**TASK INSTRUCTIONS**
Reproduce the records below exactly; the images should not appear.

**SUPPLIED RECORDS**
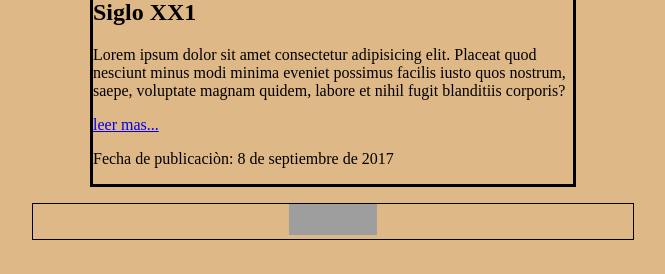
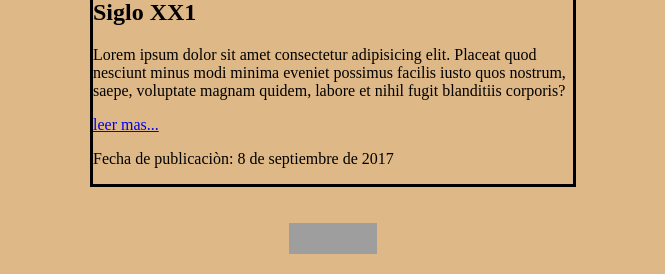
Before and after one commit to OguhOrtsac/oguhOrtsac.github.io, a PHP site: page / in a window 1280 px wide. Shown: the part 528-802 px from the top of the page, without its empty margins (307-972 px from the left). Before the commit the page ends 768 px from the top, so only its background shows below. Run offline with PHP 8.4, Linux system fonts and the light colour scheme; grey boxes are pictures that could not be loaded.

Commit message:
Add files via upload

```diff
--- a/Blog/estilos.CSS
+++ b/Blog/estilos.CSS
@@ -10,11 +10,14 @@ body{
 }
 
 footer > p{
-    border-style:solid;
+   /* border-style:solid;
     border-width: 1px;
+   */
     width: 600px;
     margin-left: auto;
     margin-right: auto;
     text-align: center;
+    padding-top: 20px;
+    /* margin-top: 20px; */
 
 }
```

**RESPONSE TO THIS EXERCISE**
Before and after one commit to OguhOrtsac/oguhOrtsac.github.io, a PHP site: page / in a window 1280 px wide. Shown: the part 528-802 px from the top of the page, without its empty margins (307-972 px from the left). Before the commit the page ends 768 px from the top, so only its background shows below. Run offline with PHP 8.4, Linux system fonts and the light colour scheme; grey boxes are pictures that could not be loaded.

Commit message:
Add files via upload

```diff
--- a/Blog/estilos.CSS
+++ b/Blog/estilos.CSS
@@ -10,11 +10,14 @@ body{
 }
 
 footer > p{
-    border-style:solid;
+   /* border-style:solid;
     border-width: 1px;
+   */
     width: 600px;
     margin-left: auto;
     margin-right: auto;
     text-align: center;
+    padding-top: 20px;
+    /* margin-top: 20px; */
 
 }
```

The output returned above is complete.